As a doctor and weight loss expert, I often receive requests to counter arguments that claim a vegan diet is bad for you. Most I ignore. As much as I would like to respond to the anti-vegan propaganda, it would often mean that I'd basically be arguing with people who have no understanding of science or treating patients.
But recently, one article on this website really got under my skin. There are many articles I love on this site, and many I disagree with. But I found this particular one to be particularly troublesome. Let's go through why.
The author starts with the title, "I'm A Nutritionist. Here's Why I Have Concerns About Vegan Diets." Well, I'm a medical doctor who specializes in diet and has studied nutrition in depth — and I am not the least bit worried by a vegan diet.
To start, her first "worry" is that vegans are not getting enough protein. You gotta be kidding me. I recently wrote a book on this topic, Proteinaholic: How Our Obsession with Meat Is Killing Us and What We Can Do About It. The bottom line: There is zero, and I mean zero, evidence that vegans get too little protein.

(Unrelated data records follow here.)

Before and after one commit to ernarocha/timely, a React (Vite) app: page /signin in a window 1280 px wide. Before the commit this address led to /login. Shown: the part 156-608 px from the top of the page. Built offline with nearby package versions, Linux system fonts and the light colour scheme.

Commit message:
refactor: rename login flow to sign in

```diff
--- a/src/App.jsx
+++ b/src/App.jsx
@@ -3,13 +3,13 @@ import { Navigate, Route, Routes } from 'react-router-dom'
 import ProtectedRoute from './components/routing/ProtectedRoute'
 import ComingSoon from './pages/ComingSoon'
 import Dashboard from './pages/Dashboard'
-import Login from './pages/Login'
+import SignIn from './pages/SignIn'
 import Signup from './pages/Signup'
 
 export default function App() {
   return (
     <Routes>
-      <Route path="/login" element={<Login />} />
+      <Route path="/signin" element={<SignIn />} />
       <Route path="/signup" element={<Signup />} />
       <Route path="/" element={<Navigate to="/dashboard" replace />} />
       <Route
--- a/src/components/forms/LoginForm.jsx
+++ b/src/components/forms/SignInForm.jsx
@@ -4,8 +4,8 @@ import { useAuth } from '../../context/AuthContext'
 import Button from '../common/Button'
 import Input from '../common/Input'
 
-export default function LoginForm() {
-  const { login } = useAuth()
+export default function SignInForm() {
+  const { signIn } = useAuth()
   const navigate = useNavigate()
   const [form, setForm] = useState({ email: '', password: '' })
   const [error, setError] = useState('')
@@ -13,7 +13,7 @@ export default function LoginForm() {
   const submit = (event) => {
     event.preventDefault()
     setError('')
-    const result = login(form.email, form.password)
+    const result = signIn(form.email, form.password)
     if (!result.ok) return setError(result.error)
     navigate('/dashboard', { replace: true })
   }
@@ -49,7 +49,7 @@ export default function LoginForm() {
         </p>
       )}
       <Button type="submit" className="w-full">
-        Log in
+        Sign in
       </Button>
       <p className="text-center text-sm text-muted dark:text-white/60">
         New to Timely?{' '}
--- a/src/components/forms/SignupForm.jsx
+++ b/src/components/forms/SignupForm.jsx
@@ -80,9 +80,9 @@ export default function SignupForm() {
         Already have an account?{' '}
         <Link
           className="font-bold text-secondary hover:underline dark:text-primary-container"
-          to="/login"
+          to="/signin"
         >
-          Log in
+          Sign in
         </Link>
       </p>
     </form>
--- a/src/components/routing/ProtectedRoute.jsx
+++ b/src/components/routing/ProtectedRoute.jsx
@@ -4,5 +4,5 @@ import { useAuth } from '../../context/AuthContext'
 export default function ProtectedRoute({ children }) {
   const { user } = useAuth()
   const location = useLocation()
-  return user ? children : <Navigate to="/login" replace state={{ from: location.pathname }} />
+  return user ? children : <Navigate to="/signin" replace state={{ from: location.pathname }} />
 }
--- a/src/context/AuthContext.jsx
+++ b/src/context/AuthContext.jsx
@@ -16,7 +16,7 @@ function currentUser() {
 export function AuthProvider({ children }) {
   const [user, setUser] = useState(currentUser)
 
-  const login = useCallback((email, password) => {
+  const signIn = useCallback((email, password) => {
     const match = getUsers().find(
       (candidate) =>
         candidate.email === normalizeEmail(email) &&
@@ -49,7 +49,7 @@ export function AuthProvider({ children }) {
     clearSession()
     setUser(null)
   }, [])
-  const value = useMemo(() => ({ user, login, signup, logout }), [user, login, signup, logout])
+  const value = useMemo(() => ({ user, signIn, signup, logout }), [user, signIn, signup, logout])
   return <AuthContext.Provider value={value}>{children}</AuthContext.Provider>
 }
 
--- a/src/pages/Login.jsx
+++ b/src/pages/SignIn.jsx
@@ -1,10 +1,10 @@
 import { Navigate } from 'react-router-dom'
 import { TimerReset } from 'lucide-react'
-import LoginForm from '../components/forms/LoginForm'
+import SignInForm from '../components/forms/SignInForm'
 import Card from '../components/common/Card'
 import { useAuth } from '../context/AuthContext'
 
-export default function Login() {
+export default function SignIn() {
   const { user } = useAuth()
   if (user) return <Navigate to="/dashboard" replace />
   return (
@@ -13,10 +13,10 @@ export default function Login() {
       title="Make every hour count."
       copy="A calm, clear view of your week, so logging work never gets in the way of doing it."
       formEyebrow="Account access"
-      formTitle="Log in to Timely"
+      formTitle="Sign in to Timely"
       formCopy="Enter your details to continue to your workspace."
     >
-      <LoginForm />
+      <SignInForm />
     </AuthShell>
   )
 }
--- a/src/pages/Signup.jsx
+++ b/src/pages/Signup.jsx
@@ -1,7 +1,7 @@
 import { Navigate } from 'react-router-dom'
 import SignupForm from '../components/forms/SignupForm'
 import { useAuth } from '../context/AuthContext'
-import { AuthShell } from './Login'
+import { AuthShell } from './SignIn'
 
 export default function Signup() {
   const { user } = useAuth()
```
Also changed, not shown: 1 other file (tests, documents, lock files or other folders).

In fact, I've never seen a case of protein deficiency, as long as there's adequate consumption of calories. The recommended dietary allowance (RDA) for optimal protein intake is 0.8 kg/lean body mass. So that would be 44 grams for females (about the amount found in three cups of cooked beans) and 54 for males. This is enough protein for 99% of the population — and beans, nuts, grains and veggies, which have tons of protein, could cover this amount easily.